Begin with the author's last name and first initials, followed by the publishing date in parenthesis. Provide the article's title, but capitalize just the first letter of the title. Following that, italicize the journal or periodical name and volume number, followed by the issue number in parentheses. Finish with the city and state where the work was published.
This is an abstract entry method for writing papers in academic journals. The purpose of this sample entry is to provide students with a basic idea of how to introduce an article in APA format.
The standard style for citing journal articles.
An article published in a magazine Cite the piece by including the author's name, putting the title of the article in quotation marks, and italicizing the journal title. The publishing date is set for the next week. Remember to shorten the month.
The structure is as follows: Last name and initials of the editor (Ed.). (Year). Subtitle if included in anthology title (Volume number if applicable). Publisher's address is: Publisher. City, State, Country. Internet addresses are also cited in the reference list using the same format as for web sites.
Example: Schober, Michael E. (2009). The APA Handbook. New York: Columbia University Press.
If you are citing multiple pieces of work by the same author, it is necessary to distinguish them by adding in parentheses after the first citation: (article here), (book there), etc.
For example, if you were referencing both an article and a book by Robert Frost, your reference would look like this: Edwards, John (1995). Robert Frost: A Collection of Critical Essays. Boston: G.K. Hall & Co. Inc. (volume number).
It is acceptable to use the word "an" before the term "anthology" to indicate that more than one piece of work is being referenced by your source. For example, if you were referencing both an article and a book by Robert Frost, you could write: Edwards, John (1995).
If there is no author or editor listed for a book, begin the citation with the title, followed by the year of publication in round brackets. If an author is also the publisher, use the word "author" instead of the publisher's name. For example, a book called Psychology: Theory and Research would be cited as "Psychology: Theory and Research (1960)".

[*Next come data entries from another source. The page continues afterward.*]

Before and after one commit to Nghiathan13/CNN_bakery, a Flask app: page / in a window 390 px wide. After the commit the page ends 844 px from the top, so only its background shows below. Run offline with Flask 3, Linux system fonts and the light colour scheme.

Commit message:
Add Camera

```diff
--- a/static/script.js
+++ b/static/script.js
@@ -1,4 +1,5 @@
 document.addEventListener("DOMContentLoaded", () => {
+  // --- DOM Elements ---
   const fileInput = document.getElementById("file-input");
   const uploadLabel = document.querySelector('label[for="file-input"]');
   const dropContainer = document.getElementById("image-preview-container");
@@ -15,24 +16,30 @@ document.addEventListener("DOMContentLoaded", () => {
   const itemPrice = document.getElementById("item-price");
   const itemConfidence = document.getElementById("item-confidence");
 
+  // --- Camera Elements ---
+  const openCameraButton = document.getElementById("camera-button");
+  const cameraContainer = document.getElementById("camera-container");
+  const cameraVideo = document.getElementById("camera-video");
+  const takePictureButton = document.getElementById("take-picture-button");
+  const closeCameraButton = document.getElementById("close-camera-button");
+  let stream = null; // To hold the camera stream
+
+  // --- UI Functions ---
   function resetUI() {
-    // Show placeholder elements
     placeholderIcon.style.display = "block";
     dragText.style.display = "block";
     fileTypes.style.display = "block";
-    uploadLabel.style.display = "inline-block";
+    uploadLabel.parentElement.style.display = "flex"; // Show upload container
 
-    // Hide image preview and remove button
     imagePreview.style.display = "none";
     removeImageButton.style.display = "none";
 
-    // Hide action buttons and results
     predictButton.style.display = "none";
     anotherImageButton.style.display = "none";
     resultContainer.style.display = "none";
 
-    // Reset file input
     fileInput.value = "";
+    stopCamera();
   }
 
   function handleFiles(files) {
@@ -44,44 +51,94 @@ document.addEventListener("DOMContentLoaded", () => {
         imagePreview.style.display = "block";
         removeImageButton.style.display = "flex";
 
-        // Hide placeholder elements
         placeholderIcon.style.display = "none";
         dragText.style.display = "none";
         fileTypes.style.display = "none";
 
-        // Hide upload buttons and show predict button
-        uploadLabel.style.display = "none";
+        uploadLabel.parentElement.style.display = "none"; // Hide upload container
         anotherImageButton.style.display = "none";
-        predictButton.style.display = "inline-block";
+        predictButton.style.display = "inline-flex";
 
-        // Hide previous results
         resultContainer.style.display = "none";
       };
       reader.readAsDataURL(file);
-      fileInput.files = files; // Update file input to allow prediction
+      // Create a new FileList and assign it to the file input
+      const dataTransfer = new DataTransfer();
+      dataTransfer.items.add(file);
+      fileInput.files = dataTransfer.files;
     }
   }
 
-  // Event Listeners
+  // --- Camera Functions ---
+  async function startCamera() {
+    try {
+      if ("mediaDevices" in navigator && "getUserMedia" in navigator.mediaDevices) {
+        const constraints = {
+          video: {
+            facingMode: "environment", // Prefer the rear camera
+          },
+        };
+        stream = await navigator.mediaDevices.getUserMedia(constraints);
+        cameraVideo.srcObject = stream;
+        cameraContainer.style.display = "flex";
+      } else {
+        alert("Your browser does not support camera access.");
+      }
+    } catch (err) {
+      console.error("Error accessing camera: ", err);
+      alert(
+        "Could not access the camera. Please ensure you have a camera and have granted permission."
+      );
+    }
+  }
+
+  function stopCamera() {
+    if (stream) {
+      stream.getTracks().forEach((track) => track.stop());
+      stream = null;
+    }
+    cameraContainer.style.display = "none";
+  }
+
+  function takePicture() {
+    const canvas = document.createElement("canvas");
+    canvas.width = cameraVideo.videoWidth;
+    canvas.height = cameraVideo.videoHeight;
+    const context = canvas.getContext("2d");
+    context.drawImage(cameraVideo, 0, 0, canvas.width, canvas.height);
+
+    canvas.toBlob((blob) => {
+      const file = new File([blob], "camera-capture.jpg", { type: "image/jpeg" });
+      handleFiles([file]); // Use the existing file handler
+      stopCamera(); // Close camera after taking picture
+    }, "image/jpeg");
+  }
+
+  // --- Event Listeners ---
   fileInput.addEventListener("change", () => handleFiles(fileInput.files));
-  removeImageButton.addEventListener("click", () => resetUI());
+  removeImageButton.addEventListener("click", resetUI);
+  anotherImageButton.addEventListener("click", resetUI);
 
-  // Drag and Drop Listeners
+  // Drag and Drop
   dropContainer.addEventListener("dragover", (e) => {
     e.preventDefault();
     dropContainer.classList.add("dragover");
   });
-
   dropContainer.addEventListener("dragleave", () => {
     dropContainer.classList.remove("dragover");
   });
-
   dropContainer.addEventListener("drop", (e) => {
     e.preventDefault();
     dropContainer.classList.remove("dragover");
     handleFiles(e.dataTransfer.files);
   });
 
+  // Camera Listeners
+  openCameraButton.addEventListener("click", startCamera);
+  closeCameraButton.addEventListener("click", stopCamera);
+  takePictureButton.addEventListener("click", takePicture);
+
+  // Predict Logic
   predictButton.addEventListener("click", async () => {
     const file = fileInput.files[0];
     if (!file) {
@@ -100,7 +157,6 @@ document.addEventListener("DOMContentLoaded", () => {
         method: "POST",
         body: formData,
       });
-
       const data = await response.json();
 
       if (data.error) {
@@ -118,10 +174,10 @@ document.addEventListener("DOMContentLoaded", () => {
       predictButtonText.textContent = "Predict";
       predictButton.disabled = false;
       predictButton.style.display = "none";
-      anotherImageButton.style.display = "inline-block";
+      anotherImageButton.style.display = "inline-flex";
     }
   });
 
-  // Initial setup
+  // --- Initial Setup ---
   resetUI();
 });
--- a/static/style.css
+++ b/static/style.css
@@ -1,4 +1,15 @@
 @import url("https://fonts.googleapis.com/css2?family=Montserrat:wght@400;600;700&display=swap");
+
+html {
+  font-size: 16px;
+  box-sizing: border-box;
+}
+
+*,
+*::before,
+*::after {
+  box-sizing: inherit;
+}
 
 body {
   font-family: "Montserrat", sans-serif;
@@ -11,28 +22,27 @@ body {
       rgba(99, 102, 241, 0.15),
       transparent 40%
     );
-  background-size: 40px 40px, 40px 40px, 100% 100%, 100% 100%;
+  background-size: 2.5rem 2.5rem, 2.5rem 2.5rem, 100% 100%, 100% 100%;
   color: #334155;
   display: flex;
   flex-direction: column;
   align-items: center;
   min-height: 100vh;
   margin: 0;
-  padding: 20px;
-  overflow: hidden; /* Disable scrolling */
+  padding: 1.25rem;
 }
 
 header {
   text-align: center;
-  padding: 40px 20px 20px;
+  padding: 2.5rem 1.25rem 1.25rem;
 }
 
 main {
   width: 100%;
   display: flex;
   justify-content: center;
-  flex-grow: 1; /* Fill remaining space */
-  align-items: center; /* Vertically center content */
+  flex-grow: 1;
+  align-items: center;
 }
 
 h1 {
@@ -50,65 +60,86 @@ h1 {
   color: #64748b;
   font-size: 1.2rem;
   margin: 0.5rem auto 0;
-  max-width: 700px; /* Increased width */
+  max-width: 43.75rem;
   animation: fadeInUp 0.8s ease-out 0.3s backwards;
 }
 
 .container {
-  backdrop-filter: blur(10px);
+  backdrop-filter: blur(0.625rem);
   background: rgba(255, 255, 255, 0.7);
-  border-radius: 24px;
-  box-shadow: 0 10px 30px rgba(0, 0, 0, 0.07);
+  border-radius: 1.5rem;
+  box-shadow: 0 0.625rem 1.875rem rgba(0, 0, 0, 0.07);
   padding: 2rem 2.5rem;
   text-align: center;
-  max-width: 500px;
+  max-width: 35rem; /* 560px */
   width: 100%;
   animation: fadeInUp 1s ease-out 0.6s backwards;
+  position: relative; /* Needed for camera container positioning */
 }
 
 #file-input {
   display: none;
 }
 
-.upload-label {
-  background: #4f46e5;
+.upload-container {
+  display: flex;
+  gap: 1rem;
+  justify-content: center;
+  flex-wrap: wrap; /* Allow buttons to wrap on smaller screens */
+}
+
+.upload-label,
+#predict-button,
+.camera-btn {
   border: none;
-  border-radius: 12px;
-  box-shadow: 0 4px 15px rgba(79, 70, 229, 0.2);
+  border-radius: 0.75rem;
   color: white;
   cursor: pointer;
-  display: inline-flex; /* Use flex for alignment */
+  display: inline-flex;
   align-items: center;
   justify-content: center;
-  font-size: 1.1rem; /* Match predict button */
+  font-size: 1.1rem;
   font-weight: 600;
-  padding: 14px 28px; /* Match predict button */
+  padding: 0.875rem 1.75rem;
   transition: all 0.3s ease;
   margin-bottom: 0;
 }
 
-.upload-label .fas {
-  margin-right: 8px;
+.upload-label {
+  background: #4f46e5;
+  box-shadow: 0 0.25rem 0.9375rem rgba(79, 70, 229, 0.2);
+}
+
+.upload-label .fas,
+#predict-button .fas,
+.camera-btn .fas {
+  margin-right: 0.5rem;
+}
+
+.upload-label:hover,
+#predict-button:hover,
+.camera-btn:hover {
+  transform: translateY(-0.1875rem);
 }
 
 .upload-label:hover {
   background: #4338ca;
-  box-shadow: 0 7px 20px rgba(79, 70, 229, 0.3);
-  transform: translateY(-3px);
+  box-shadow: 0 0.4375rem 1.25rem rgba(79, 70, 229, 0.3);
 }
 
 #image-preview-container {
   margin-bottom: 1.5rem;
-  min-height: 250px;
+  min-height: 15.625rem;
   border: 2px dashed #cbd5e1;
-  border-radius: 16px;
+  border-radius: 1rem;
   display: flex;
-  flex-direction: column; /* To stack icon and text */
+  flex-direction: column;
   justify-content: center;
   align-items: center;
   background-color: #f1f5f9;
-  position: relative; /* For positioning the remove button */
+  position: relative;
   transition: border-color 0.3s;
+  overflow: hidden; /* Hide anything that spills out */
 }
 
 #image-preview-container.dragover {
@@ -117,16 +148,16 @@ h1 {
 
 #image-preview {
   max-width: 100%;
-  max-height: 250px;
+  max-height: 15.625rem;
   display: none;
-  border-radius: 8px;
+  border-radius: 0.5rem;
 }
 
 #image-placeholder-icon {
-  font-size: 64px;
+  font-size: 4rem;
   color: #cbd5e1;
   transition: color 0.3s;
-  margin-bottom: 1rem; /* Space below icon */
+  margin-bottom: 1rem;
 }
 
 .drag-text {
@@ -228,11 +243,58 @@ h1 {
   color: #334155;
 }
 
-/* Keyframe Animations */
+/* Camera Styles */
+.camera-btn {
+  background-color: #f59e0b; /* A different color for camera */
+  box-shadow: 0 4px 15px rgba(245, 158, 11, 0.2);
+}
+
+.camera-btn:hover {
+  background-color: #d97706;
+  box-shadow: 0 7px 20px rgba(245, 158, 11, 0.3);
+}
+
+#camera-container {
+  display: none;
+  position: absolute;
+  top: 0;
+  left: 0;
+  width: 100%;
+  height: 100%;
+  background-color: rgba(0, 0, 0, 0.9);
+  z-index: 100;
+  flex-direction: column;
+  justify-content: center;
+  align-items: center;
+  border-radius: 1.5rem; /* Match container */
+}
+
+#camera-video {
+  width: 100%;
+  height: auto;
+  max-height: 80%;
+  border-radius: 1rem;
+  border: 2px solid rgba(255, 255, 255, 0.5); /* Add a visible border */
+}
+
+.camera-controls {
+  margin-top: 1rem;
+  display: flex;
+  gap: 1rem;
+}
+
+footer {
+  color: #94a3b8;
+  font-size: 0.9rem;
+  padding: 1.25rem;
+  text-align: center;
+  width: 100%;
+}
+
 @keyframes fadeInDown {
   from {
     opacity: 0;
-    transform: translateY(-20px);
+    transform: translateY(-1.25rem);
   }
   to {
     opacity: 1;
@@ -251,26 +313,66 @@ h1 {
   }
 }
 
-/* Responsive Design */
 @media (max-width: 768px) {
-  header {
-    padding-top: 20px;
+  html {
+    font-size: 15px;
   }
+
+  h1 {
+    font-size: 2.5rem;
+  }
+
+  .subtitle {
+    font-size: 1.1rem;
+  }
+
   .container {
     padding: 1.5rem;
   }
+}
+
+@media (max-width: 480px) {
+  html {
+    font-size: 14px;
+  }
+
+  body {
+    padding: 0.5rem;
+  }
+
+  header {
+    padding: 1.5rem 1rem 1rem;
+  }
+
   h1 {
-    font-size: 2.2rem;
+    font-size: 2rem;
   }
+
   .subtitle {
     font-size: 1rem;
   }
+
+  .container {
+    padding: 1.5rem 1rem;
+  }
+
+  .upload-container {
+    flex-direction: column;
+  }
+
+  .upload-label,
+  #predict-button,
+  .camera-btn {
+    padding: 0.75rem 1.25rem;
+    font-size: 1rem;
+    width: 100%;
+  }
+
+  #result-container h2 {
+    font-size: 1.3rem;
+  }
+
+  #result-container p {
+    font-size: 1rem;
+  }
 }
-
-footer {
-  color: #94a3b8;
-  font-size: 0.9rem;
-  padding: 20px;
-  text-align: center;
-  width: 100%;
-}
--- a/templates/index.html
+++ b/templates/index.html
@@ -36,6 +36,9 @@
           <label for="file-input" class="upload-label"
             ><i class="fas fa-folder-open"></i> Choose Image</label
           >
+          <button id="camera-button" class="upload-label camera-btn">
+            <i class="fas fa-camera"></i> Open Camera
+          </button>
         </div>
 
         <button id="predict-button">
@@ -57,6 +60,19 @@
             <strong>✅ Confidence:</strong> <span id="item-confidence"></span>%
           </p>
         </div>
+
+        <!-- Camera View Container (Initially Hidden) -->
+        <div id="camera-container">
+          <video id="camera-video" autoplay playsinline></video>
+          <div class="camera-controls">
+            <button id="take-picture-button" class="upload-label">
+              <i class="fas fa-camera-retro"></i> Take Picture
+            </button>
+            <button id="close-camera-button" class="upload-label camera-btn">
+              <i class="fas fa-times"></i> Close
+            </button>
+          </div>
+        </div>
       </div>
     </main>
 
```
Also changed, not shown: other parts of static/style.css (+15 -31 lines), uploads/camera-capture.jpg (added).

For articles that were published in journals with no author list, you must provide a citation with the journal title and volume number in parentheses following the year of publication. An example would be "Psychology (1940)". Some databases have fields where you can enter these types of citations. In other cases, you will need to include them in the reference list of your paper.
You should not include page numbers when citing articles or books. This is because some papers are split into several pages, and even books have different chapters. Therefore, reading through an entire article or book would not be possible without also viewing its table of contents or index. When citing articles, simply refer to the relevant section or figure rather than page numbers.
Articles that have been presented as lectures often do not include page numbers. You can still cite these articles using the above methods if you know the speaker's name. Otherwise, you will need to provide a brief description of the topic being discussed in order to identify it in an audience presentation.
Include the name of the editor of the book in which the extract was reproduced. List the title of the book that contains the republished extract. Make sure the title is italicized. In brackets, list the pages where the extract occurs.
Journal, magazine, and newspaper titles should be italicized. Article titles should not be italicized. Only capitalize the initial letter of the article title's first word. All other words should be lowercase.
In APA style, all journal, magazine, and newspaper titles are set in italics. This is true even if they are only part time publications or if they are actually called "The" something else (such as "The Journal of Some Company"). The exception to this rule is when they are referred to by their full name (i.e., not just "a journal" or "a newspaper"), in which case they should be presented in roman typeface. For example, write about "John Doe's Report on Nancy Reagan's Dress". Not "Mr. Doe's Report", nor "Doe's Report".
All chapter titles in books should be set in italics. These titles serve as indices to specific parts of the book. They are usually derived from the contents page. For example, write about "John Doe's Report on Nancy Reagan's Dress: An Analysis for Social Scientists".
All section headings in essays and articles should be set in italics. These titles indicate what topic each section covers.
Double-quote the title of an article or chapter, and italicize the title of a magazine, book, brochure, or report. These are known as parenthetical citations.